Generally, my lesson would open with a five-minute review of the previous week’s lesson. Then I would introduce new content, and model its use. When the students were comfortable enough, they would use the content in a group activity of some sort that would often involve moving around to gather information (elements of total physical response). Once enough time had passed, I would call the class together, and go through the students’ responses to the activity. I would then add more detail to a previous point, or introduce a new point, and have an activity set up for the latter. The consolidation of the class would be students presenting their work on the final activity. I would also include extension type activities for students who finished the main activities quickly, and they could do these independently, or help each other out without distracting the others.

The years I spent in Gangneung made it apparent how important it was to build an inclusive atmosphere where students did not need to feel uncomfortable in asking for help. It also taught me how to balance my desire to assist my students, and knowing when to let them try to figure things out on their own. I often had very high expectations for my students, and I was always exceedingly proud when I saw their progress grow by leaps and bounds.

Teaching ELL students in Ottawa presents a different set of challenges. Students in my practicum lessons benefited from my ability to clearly speak in terms they would understand. However, for lower level ELL students, I was not able to use the crutch of speaking their native tongue to deliver clearer instructions (something I could do in Korea). While I could get the students to understand the activity in the end, it would have been more expedient if I had an exemplar to model. My lessons in Korea were highly-visual, but my lessons during practicum lacked this component. Going forward, if I do not have enough time to create my own presentations for each lesson, I will be sure to at least have visuals for key points, so ELL students can better follow along.

I believe every second language learner has the potential to succeed in school if they are given the appropriate support.

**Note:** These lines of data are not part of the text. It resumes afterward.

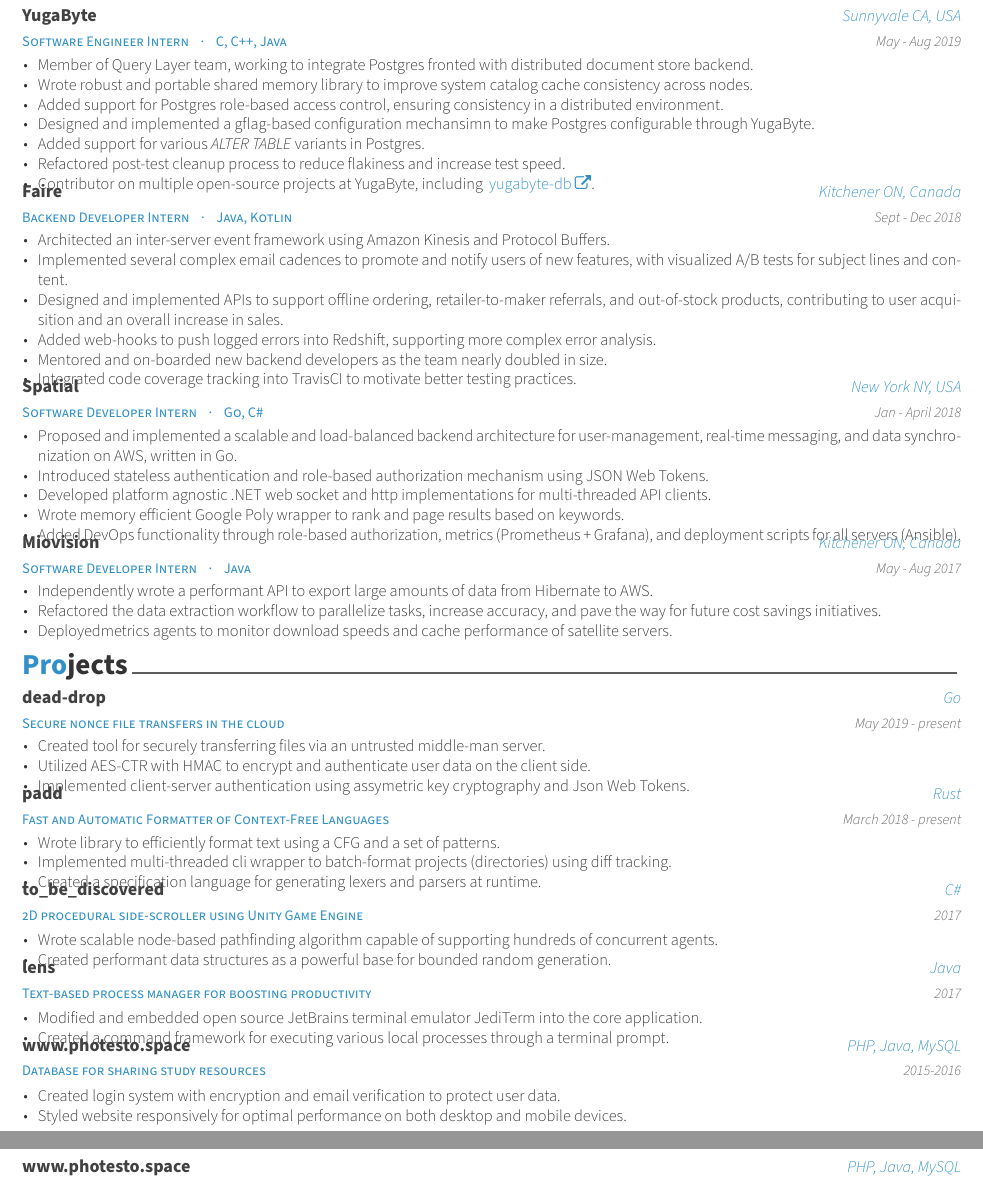
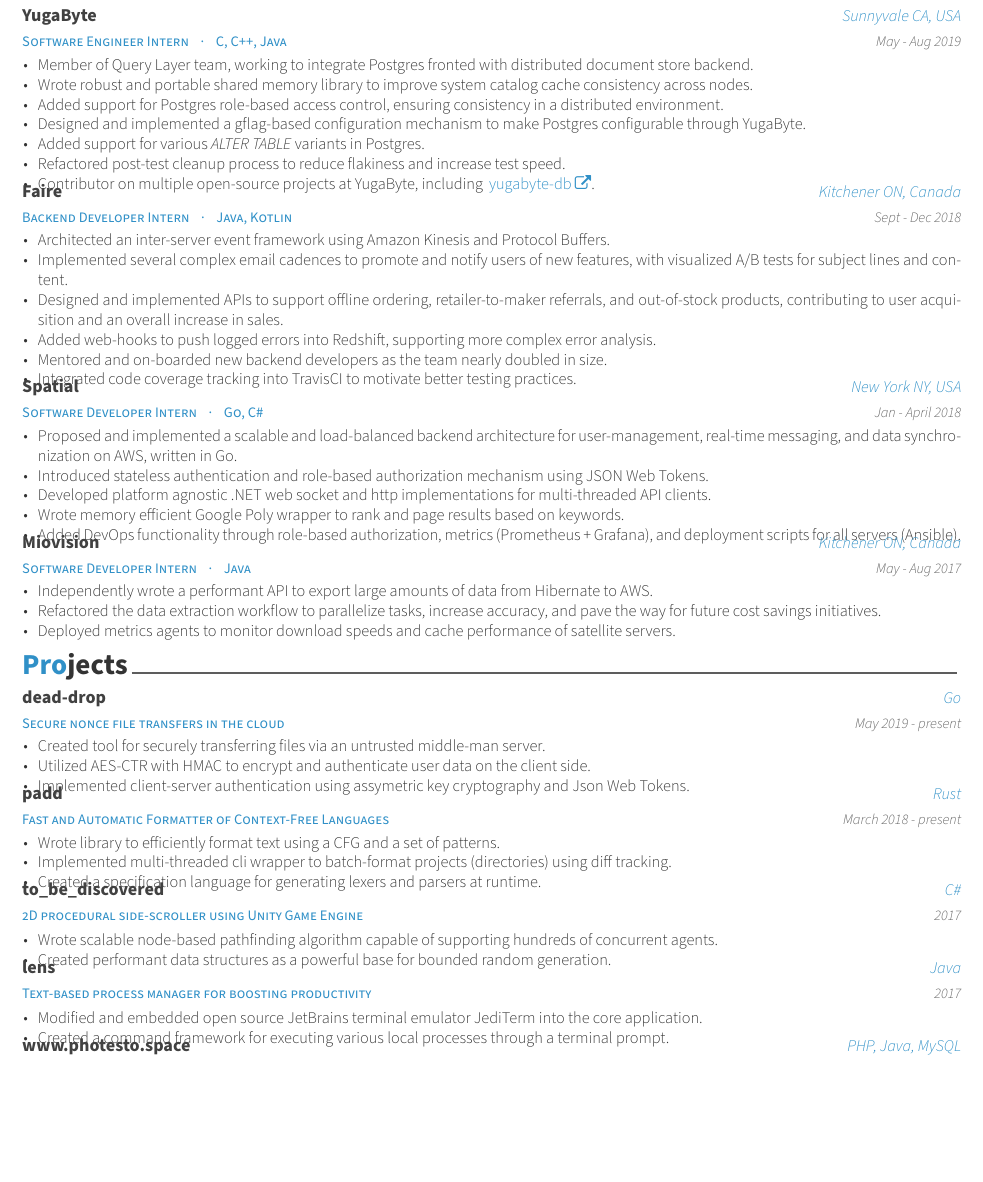
Before and after one commit to srhickma/cv, a LaTeX CV (cv.tex, which reads cv/experience.tex, cv/projects.tex): two parts of pages 1 and 2 of 2 before the commit and part of page 1 of 2 after it, the two joined at a grey line, cut so that both start at the same text, the shorter picture padded with empty space. Compiled offline with XeLaTeX.

Commit message:
Add links to projects

```diff
--- a/cv/experience.tex
+++ b/cv/experience.tex
@@ -11,7 +12,7 @@
       catalog cache consistency across nodes.
     \item Added support for Postgres role-based access control, ensuring
       consistency in a distributed environment.
-    \item Designed and implemented a gflag-based configuration mechansimn to
+    \item Designed and implemented a gflag-based configuration mechanism to
       make Postgres configurable through YugaByte.
     \item Added support for various \textit{ALTER TABLE} variants in Postgres.
     \item Refactored post-test cleanup process to reduce flakiness and increase
@@ -23,8 +24,9 @@
     \end{cvitems}
   }
 
-  \cventry {Backend Developer Intern ~~~·~~~ Java, Kotlin} {Faire} {Kitchener ON, Canada} {Sept - Dec
-    2018} {
+  \cventry {Backend Developer Intern ~~~·~~~ Java, Kotlin}
+  {\href{https://www.faire.com}{Faire}} {Kitchener ON, Canada} {Sept - Dec 2018}
+  {
     \begin{cvitems}
     \item Architected an inter-server event framework using Amazon Kinesis and
       Protocol Buffers.
@@ -42,8 +44,8 @@
     \end{cvitems}
   }
 
-  \cventry {Software Developer Intern ~~~·~~~ Go, C\#} {Spatial} {New York NY, USA} {Jan - April
-    2018} {
+  \cventry {Software Developer Intern ~~~·~~~ Go, C\#}
+  {\href{https://spatial.is}{Spatial}} {New York NY, USA} {Jan - April 2018} {
     \begin{cvitems}
     \item Proposed and implemented a scalable and load-balanced backend
       architecture for user-management, real-time messaging, and data
@@ -59,14 +61,15 @@
     \end{cvitems}
   }
 
-  \cventry {Software Developer Intern ~~~·~~~ Java} {Miovision} {Kitchener ON, Canada} {May -
-    Aug 2017} {
+  \cventry {Software Developer Intern ~~~·~~~ Java}
+  {\href{https://miovision.com}{Miovision}} {Kitchener ON, Canada} {May - Aug
+    2017} {
     \begin{cvitems}
     \item Independently wrote a performant API to export large amounts of data
       from Hibernate to AWS.
     \item Refactored the data extraction workflow to parallelize tasks, increase
       accuracy, and pave the way for future cost savings initiatives.
-    \item Deployedmetrics agents to monitor download speeds and cache
+    \item Deployed metrics agents to monitor download speeds and cache
       performance of satellite servers.
     \end{cvitems}
   }
--- a/cv/projects.tex
+++ b/cv/projects.tex
@@ -2,7 +2,7 @@
 
 \begin{cventries}
 
-  \cventry {Secure nonce file transfers in the cloud} {dead-drop} {Go} {May 2019
+  \cventry {Secure nonce file transfers in the cloud} {\href{https://github.com/srhickma/dead-drop}{dead-drop}} {Go} {May 2019
     - present} {
     \begin{cvitems}
     \item Created tool for securely transferring files via an untrusted
@@ -27,7 +27,7 @@
   }
 
   \cventry {2D procedural side-scroller using Unity Game Engine}
-  {to\_be\_discovered} {C\#} {2017} {
+  {\href{https://github.com/srhickma/to\_be\_discovered}{to\_be\_discovered}} {C\#} {2017} {
     \begin{cvitems}
     \item Wrote scalable node-based pathfinding algorithm capable of supporting
       hundreds of concurrent agents.
@@ -46,17 +46,7 @@
     \end{cvitems}
   }
 
-  \cventry {Database for sharing study resources} {www.photesto.space} {PHP,
-    Java, MySQL} {2015-2016} {
-    \begin{cvitems}
-    \item Created login system with encryption and email verification to protect
-      user data.
-    \item Styled website responsively for optimal performance on both desktop
-      and mobile devices.
-    \end{cvitems}
-  }
-
-  \cventry {Database for sharing study resources} {www.photesto.space} {PHP,
+  \cventry {Database for sharing study resources} {\href{www.photesto.space}{www.photesto.space}} {PHP,
     Java, MySQL} {2015-2016} {
     \begin{cvitems}
     \item Created login system with encryption and email verification to protect
```
Also changed, not shown: cv.pdf, cv/experience.tex (3 more changed lines), cv/projects.tex (4 more changed lines).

The many ESL students in my practicum were fortunate enough to have LRTs during science and math lessons. Their comprehension was greatly enhanced with the increased attention, and the smaller student-teacher ratio. Being able to incorporate staff properly, so their time is not wasted, will require differentiation within my lessons to better serve ELL students. It is also imperative that I place students strategically with each other, so that ELL students are with someone they trust enough to ask for help when it is needed.